For such a controversial movie, Song of the South sure has managed to endear itself in the minds and hearts of many a Disney fan. From the fun animated characters to the catchy and memorable music, the many songs and stories of Uncle Remus lives on in this LP record despite the kerfuffle surrounding the source material. As long as you can find one online or in a Charity Shop, because Disney will never release it again!
So whether you are on Team Splash Mountain or Team Tiana Makeover, I hope you will enjoy this look back at a banjo playing rabbit and his supporting players:
I don’t think anyone has a problem with Br’er Rabbit, Br’er Bear, or Br’er Fox, as these characters inhabited a place outside of the main setting of the film. So that we don’t have to bog down this post in the Brier Patch of Debate, please check out one or both of my previous posts on this subject. First, I have a brief post with links to a site by Floyd Norman, a Disney Legend with an authoritative view on the matter, and second I have a Book Review of Who’s Afraid of the Song of the South by Jim Korkis.
But this post is about a LP record with a book that was released in 1970 which shared three of the stories from Uncle Remus. And what did Uncle Remus said, er… say?
As you will see in the picture below, one of the stories contained on this LP record may trigger some readers, so you are duly warned:
Before we get to the Tar Baby story, the booklet insert starts us off in the world of Uncle Remus’ stories by sharing how Br’er Rabbit came to be out and about to begin with:
Now that Br’er Rabbit is on his way, we get to the second story. Encylopeida.com has this to say about the origins of the Tar Baby story: “Derived from West African folklore, the tar baby story had become a fundamental part of the African American oral tradition by the time Harris heard it while growing up on a Georgia plantation. In numerous forms it would exert a lasting effect on American culture generally.”

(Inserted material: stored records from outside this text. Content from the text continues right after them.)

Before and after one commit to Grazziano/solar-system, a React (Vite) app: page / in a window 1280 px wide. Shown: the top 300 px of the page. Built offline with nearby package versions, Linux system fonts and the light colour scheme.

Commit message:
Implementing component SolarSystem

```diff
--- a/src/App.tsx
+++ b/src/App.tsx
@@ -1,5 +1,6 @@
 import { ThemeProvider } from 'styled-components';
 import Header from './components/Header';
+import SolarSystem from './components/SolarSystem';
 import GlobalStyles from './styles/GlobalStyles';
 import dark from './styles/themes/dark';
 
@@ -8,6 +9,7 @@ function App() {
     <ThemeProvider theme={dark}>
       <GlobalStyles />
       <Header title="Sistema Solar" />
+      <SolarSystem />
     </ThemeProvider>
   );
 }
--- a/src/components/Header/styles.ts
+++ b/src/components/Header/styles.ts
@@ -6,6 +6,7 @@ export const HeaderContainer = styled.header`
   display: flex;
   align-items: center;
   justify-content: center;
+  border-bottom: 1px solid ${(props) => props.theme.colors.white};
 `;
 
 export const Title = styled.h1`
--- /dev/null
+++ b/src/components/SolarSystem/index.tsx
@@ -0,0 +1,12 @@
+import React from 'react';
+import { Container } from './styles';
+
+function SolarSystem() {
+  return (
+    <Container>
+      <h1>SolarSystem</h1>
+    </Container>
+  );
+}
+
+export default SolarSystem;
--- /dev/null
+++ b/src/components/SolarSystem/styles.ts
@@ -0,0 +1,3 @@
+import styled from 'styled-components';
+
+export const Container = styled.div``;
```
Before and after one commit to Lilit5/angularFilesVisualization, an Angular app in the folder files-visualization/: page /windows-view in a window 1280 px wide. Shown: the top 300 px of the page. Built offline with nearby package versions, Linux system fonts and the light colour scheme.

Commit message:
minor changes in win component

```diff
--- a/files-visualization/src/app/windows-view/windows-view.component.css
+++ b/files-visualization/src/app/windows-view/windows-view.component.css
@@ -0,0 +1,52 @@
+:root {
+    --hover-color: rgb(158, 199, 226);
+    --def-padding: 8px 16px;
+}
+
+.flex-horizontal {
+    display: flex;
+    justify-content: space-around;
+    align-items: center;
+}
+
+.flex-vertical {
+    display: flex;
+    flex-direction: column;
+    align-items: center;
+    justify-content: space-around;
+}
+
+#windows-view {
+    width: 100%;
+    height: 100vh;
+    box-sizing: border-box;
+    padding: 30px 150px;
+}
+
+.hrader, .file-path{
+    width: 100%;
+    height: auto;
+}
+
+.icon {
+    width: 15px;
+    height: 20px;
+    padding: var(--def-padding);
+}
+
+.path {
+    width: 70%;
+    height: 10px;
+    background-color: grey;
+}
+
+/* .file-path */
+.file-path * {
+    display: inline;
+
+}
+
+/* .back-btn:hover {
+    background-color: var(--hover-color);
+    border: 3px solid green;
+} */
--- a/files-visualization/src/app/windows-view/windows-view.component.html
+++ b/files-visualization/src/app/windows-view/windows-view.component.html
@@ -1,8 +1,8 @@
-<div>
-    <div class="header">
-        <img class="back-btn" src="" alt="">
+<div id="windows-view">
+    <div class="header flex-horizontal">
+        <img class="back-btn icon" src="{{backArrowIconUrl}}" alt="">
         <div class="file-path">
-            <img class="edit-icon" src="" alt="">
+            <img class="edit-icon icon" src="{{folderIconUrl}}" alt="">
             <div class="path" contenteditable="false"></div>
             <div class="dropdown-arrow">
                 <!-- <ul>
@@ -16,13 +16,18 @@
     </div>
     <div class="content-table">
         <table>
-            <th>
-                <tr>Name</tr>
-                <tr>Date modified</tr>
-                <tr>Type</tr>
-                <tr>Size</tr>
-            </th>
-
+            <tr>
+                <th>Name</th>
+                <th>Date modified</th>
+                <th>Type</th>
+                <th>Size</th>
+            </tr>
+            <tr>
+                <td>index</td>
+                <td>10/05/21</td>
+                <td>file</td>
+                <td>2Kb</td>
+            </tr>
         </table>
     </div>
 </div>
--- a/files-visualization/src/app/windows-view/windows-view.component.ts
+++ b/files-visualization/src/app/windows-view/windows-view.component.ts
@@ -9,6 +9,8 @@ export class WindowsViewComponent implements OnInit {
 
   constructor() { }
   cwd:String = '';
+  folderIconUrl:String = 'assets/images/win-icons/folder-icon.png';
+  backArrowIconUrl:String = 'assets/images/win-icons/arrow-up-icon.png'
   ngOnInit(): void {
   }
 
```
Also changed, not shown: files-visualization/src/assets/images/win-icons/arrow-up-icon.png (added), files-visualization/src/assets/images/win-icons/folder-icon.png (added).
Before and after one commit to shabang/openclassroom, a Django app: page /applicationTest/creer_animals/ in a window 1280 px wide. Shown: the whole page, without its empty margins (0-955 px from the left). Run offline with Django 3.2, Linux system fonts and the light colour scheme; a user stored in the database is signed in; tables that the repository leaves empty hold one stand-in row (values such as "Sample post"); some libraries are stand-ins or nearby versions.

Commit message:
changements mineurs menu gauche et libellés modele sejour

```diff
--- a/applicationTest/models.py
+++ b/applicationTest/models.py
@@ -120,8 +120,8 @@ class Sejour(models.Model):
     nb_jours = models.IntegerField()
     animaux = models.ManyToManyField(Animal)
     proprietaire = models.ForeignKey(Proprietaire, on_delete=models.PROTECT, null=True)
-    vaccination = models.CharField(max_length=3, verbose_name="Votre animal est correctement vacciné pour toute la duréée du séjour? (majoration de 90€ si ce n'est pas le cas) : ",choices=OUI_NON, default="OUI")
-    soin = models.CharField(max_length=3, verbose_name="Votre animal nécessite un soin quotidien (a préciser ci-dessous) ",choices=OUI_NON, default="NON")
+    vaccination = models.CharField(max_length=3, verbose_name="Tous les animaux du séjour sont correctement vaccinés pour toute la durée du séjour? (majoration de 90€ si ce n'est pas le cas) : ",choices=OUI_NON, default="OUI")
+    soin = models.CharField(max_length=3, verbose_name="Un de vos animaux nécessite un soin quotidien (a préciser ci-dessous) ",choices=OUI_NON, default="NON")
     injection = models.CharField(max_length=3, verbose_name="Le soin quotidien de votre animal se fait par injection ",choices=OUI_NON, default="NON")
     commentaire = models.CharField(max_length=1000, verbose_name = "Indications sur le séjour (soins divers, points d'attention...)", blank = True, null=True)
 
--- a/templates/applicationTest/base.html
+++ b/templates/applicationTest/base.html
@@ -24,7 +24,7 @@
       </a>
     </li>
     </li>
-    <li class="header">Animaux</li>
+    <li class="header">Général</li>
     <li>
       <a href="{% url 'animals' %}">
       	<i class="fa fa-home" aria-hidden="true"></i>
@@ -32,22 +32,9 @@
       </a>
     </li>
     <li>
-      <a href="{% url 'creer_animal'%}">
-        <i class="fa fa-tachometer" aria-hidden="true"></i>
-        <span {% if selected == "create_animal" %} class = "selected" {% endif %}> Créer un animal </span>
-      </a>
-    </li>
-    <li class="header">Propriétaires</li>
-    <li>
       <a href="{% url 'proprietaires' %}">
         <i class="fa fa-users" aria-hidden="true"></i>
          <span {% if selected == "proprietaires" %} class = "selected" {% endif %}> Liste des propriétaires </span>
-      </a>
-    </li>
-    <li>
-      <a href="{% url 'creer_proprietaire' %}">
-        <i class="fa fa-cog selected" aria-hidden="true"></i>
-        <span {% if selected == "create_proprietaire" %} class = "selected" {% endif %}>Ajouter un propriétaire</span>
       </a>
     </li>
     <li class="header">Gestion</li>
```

You can read the entire article by clicking the link. It does give everyone something to think about. But for better or worse, below you can read the Disney treatment of the troublesome tale:
The third tale is my favorite! Who doesn’t need a ‘Laughing Place’? If only I could remember all of the words to Zip-a-Dee-Doo-Dah every doo-dah day! Maybe if we listen to a little song, we’ll all feel better some:
Johnny Lee did the vocals for Br’er Rabbit but was replaced for some of the dialogue and singing by James Baskett. So it’s possible that the Laughing Place song was sung by Baskett as Br’er Rabbit and Stewart as Br’er Bear.
And now let’s have a look at the Disney treatment for this ancient fable:
Br’er Rabbit always outwits his bigger and more powerful adversaries, Br’er Fox and Br’er Bear. If you clicked the Encylopedia.com link above, you read of the many ways to interpret these old stories. Can we leave them in the past and take them in whatever context they were meant then, or do we have a responsibility to reinterpret the narrative under the light of newer sensibilities? We may never see a satisfactory resolution to that conundrum.
Lightening up a bit, I do appreciate these LP record books for the stories and artwork. Often they do give a look into the window of the past, for good or bad, helping us to remember what was and perhaps helping us to see what must come to be.
Want to see more releases of this type? Just enter ‘LP’ in the ‘Search’ box on the Home Page of this site. We have shared many fun records over the years!